William Steele Senior Economist
Tel: 902-424-6131Email:

February 21, 2018

Investment in new housing construction in Nova Scotia (current dollars, unadjusted for seasonality) decreased 9.2 per cent in December 2017 compared to December 2016 to $60.9 million. Investment in new single-detached units decreased by 19.4 per cent to $33.5 million, while investment in apartment units increased by 18.7 per cent to $22.7 million. The relatively smaller semi-detached segment was down 37.1 per cent to $3.1 million with row housing construction rising 12.1 per cent to $1.5 million.  In Canada, new housing investment increased by 10.0 per cent over the same period to $4.7 billion.  

The composition of Nova Scotia's housing construction has been changing over the last decade, beginning with a rise in apartment construction in 2009.  The pace of single dwelling construction slowed in 2013 as apartments reached a peak.  Total construction was down in both categories for 2014, followed by a rebound in apartment construction in 2015.  In 2016 and 2017, single dwelling construction has rebounded, though not to the same pace as was observed over a decade ago.  After declining in late 2016, apartment construction rose again through 2017.

The trend in Nova Scotia's housing construction (measured using an index of investment in all dwellings) shows both the strong seasonal pattern as well as the difference from national levels.  While national new housing construction grew rapidly from 2013 onwards (particularly in larger urban centres), Nova Scotia's housing markets have grown more slowly as there was a shift in composition between apartment and single dwelling unit construction.

On an annual basis, Nova Scotia's total new housing construction is up 16.4 per cent, or $117.7 million, compared to 2016.  Growth is mainly attributable to a $84.6 million increase in apartment spending and a $32.7 million increase in spending on single dwelling units.  Semi-detached unit spending was up $3.8 million while row housing expenditures fell $3.4 million. 

Across Canada, annual investment in new housing construction is up 8.9 per cent or $4.7 billion compared to December 2016, with the gains mostly concentrated in single dwelling units which increased by $2.7 billion.

Nova Scotia and Saskatchewan both reported declines in investment in December 2017 compared to December 2016.  The other eight provinces reported increases, led by Prince Edward Island, Manitoba, New Brunswick and Quebec. 

On an annual basis, eight provinces saw an increase in investment in 2017 compared to 2016, led by Prince Edward Island, Manitoba, Nova Scotia, and New Brunswick.
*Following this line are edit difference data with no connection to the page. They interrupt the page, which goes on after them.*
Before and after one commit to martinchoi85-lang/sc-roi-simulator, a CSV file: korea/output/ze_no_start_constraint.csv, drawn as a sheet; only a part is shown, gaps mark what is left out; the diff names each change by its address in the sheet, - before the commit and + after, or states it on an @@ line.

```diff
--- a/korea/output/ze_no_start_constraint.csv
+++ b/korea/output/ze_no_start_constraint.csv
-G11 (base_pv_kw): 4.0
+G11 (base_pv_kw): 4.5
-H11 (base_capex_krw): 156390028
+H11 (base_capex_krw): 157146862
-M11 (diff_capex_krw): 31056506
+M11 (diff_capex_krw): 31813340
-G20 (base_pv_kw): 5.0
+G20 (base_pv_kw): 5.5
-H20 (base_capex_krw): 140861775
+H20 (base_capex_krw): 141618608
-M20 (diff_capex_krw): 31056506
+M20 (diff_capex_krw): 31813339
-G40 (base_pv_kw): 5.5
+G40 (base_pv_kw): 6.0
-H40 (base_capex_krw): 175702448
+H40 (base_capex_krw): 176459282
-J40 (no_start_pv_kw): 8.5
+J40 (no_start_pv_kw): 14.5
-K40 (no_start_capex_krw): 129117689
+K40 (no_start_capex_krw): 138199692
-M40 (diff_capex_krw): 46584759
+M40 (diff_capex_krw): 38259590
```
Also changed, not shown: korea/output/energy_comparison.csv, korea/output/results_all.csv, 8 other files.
Newfoundland and Labrador has reported lower annual new housing construction totals, along with Saskatchewan to a lesser extent.

Statistics Canada CANSIM 026-0017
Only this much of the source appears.